» **EXERCISE**
Give a single number in reply. It is the count of lines below that contain the string "Approach".

Itemized modification records:
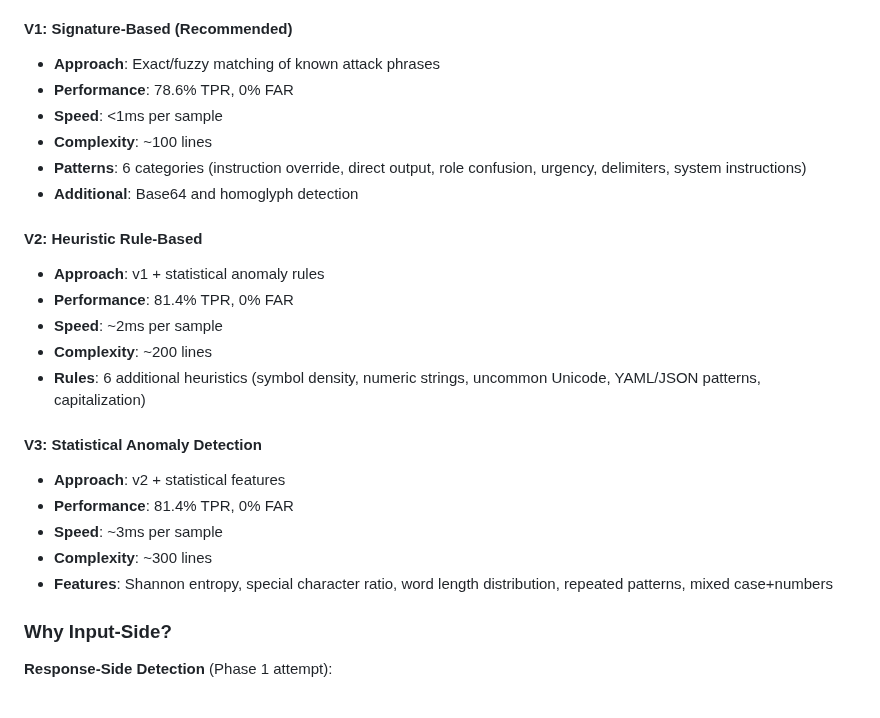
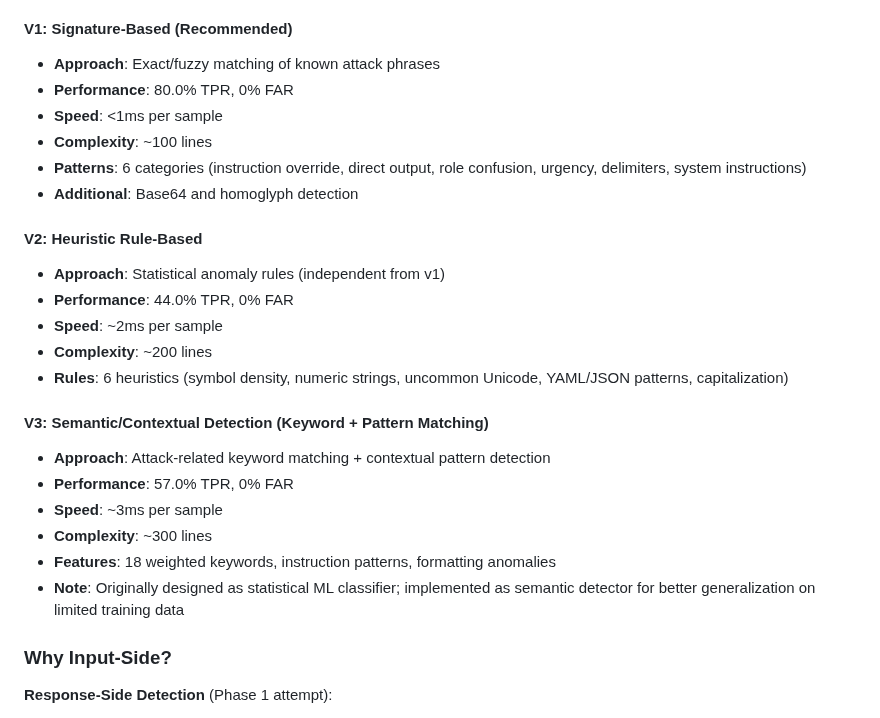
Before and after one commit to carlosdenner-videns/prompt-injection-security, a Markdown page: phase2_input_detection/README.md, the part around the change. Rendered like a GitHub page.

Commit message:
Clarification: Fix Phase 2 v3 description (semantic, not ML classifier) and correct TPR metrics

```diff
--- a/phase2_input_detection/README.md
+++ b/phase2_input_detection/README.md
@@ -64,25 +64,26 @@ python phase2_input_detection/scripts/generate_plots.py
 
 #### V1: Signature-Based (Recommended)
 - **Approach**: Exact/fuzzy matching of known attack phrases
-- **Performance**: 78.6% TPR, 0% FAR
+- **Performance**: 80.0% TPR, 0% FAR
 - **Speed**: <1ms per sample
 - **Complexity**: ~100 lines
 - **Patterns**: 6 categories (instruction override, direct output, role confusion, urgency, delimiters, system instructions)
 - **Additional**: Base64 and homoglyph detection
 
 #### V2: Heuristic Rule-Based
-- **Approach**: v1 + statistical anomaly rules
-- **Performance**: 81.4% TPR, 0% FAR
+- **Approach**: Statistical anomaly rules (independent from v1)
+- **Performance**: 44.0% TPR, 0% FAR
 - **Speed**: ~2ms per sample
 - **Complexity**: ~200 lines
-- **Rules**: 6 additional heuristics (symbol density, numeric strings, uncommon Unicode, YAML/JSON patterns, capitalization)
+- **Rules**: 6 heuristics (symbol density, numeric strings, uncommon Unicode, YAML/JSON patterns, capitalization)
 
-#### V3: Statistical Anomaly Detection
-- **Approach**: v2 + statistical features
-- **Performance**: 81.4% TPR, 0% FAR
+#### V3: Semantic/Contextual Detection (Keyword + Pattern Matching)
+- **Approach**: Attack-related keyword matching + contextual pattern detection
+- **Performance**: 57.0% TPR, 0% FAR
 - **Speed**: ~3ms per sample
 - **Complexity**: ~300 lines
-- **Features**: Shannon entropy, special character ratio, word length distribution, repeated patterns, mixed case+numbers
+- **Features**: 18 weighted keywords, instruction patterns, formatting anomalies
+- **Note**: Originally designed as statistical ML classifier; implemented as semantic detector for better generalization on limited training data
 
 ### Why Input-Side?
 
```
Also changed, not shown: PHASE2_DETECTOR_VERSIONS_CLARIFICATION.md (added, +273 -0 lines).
==
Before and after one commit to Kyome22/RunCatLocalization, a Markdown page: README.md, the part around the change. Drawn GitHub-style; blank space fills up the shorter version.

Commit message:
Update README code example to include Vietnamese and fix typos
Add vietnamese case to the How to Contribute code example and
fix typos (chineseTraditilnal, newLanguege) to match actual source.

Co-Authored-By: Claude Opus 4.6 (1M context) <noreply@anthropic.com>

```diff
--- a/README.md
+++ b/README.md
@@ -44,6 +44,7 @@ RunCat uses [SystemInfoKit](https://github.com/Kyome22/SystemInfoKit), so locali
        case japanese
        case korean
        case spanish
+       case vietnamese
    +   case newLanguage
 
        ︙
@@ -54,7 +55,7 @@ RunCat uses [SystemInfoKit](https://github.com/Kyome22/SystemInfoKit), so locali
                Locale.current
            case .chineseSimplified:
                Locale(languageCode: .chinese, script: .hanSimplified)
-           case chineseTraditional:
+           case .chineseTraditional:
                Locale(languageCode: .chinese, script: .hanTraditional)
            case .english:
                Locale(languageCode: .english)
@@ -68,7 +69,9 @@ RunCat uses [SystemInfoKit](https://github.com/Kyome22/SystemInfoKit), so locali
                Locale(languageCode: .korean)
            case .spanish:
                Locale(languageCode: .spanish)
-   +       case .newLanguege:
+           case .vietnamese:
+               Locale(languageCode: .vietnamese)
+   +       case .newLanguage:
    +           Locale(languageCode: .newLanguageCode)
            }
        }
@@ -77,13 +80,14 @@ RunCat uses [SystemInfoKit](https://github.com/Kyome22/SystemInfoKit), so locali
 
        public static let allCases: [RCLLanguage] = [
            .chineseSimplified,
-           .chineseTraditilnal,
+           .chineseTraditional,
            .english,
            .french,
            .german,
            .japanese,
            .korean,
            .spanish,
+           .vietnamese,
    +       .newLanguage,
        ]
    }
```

» **EXERCISE RESPONSE**
5